“That was the day I could actually breathe freely,” Lin said.

Back to Bellingham

At Rodriguez’s most recent checkup in Seattle in August, Lin listened to her new heart with a stethoscope. Everything sounded normal. 


After chatting about diet changes and ongoing medications, the two made plans for next month’s appointment. Lin said he was hopeful Rodriguez would be able to resume “as normal a life as possible” within the year. 

Rodriguez has been recovering slowly over the past few months. While still in Seattle, she completed a 12-week course of weekly physical therapy and got used to short walks in the hallway of her Airbnb. It took her awhile to lift or pull anything, and for months she couldn’t hold her new baby, Analia, on her own. 

She and her children finally returned to Bellingham in early May, deciding to move into her mother’s home for extra support. 

“It felt weird to be back here,” she said recently. “It had been five to six months since I’d been home.”

Since then, she’s added grocery shopping and cardiac rehabilitation, a medically supervised exercise program, to her routine. Because her immune system is still fragile, she tries to avoid crowds. She used to work as a server at her mother’s downtown Bellingham restaurant, Señor Lopez, but hasn’t thought about returning to the job just yet.

And she’s still getting used to the daily medications and now monthly drives to Seattle for her post-op appointments — which will likely continue in some form for the rest of her life.


Her family accompanies her to each one.

After her most recent appointment, Rodriguez stepped outside the hospital to rejoin her father and kids, waiting in a car by the curb. She smiled as she picked up 8-month-old Analia — something she can do easily now. Junior and Adrian popped their heads out to greet their mother.

The family’s Christmas trip to Mexico, canceled last year, has been rescheduled for this December. They can’t wait.

“I hope that if this happens again to someone, this [experience] will make them not as scared of the surgery,” she said, expressing gratitude for her “amazing” doctors and nurses. “There’s a success story behind it.”

At UW Medical Center, doctors are also still reeling from the experience. Rodriguez’s care team has since published their work in a peer-reviewed journal and has started working with other patients at the hospital who might benefit from the same procedure. UW Medicine has also opened conversations with other regional health care systems about working with more highly sensitized patients in the Pacific Northwest.

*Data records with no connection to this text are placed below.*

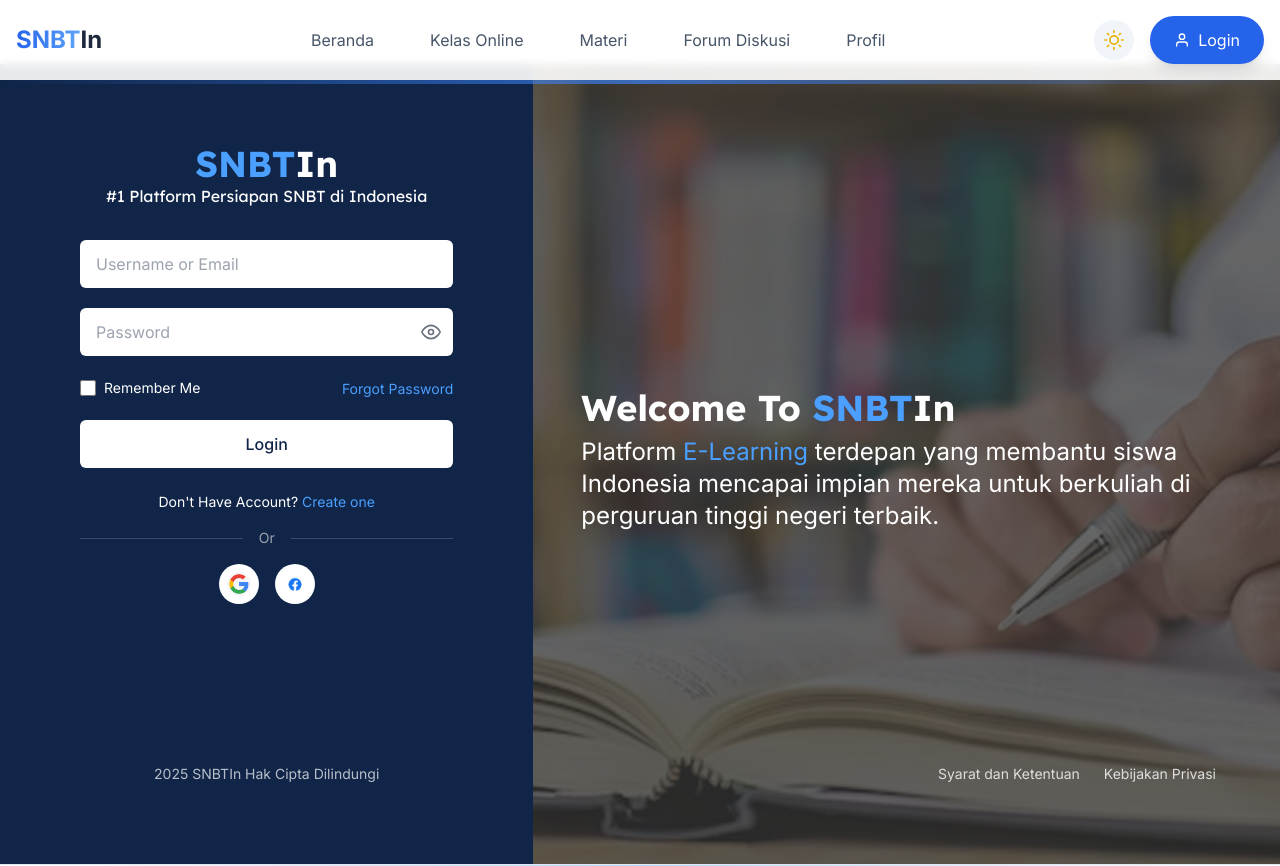
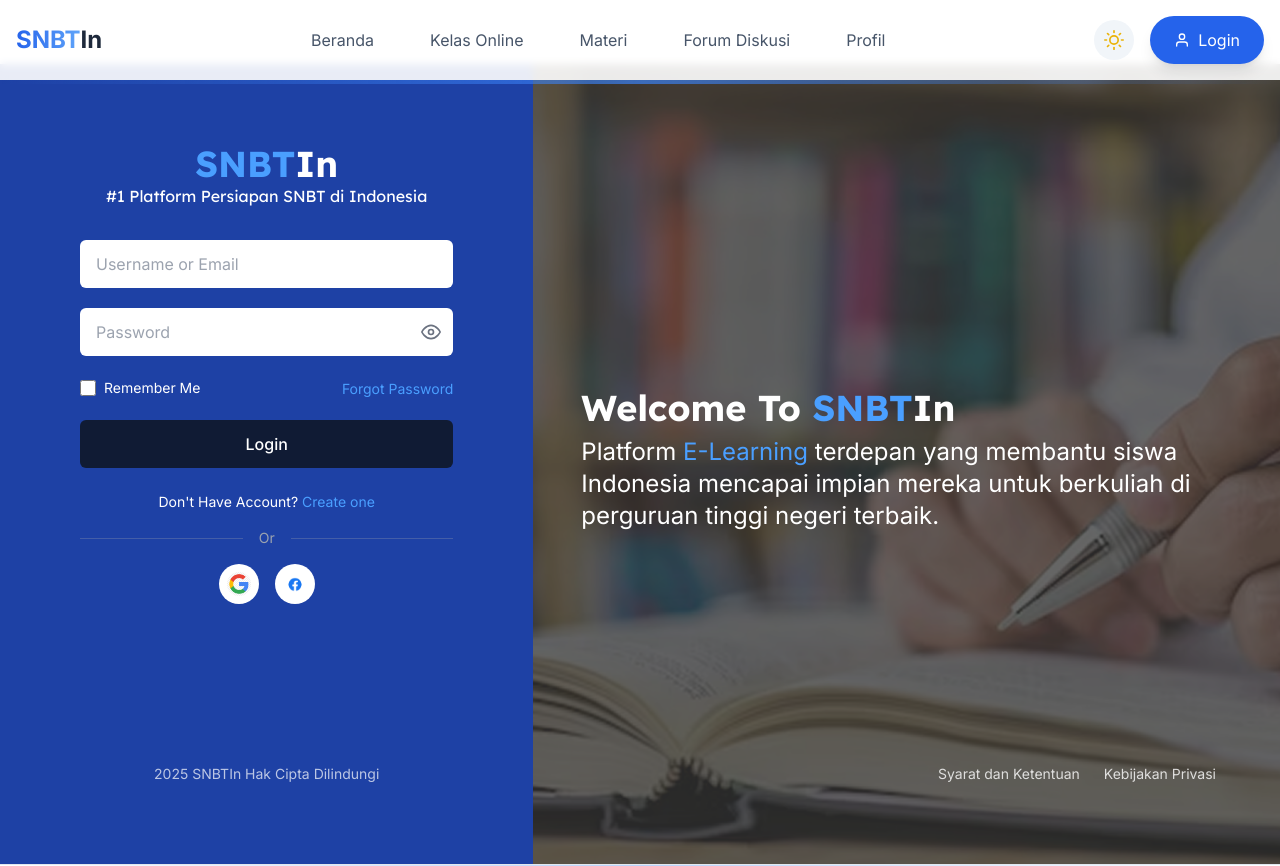
Before and after one commit to Arfazrll/SNBTIn, a Next.js app: page /login in a window 1280 px wide. Shown: the top 866 px of the page. Built offline with nearby package versions, Linux system fonts and the light colour scheme.

Commit message:
darkmode login

```diff
--- a/src/pages/login.tsx
+++ b/src/pages/login.tsx
@@ -26,7 +26,7 @@
 
     try {
       // Simulate API login call
-      await new Promise(resolve => setTimeout(resolve, 1000));
+      await new Promise(resolve => setTimeout(resolve, 2000));
 
       // Example user data - in a real app, this would come from your API response
       const userData = {
@@ -58,7 +58,7 @@
   return (
     <div className="flex min-h-screen">
       {/* Login Form Section (Left) */}
-      <div className="w-full md:w-5/12 bg-[#102548] flex flex-col justify-between p-20">
+      <div className="w-full md:w-5/12 bg-[#1E41A5] dark:bg-[#101B34] flex flex-col justify-between p-20">
         <div className="mx-auto w-full max-w-md">
           {/* Logo */}
           <div className="mb-8 text-center">
@@ -134,7 +134,7 @@
             <button
               type="submit"
               disabled={isLoading}
-              className="w-full py-3 px-4 rounded-md bg-white hover:bg-gray-100 text-[#102548] font-medium transition-colors duration-200"
+              className="w-full py-3 px-4 rounded-md bg-[#101B34] dark:bg-[#1E41A5] text-[#ffffff] dark:text-[#ffffff] font-medium transition-colors duration-200"
             >
               {isLoading ? 'Logging in...' : 'Login'}
             </button>
```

“These patients have presented very big problems for programs in the past,” Lin said. “They’re patients we had written off as not transplantable, but now there may be some hope.”

There are still complicated questions about the surgery, Pal said, but “knowing Adriana did well is really encouraging and hopefully allows us to apply this therapy more broadly.”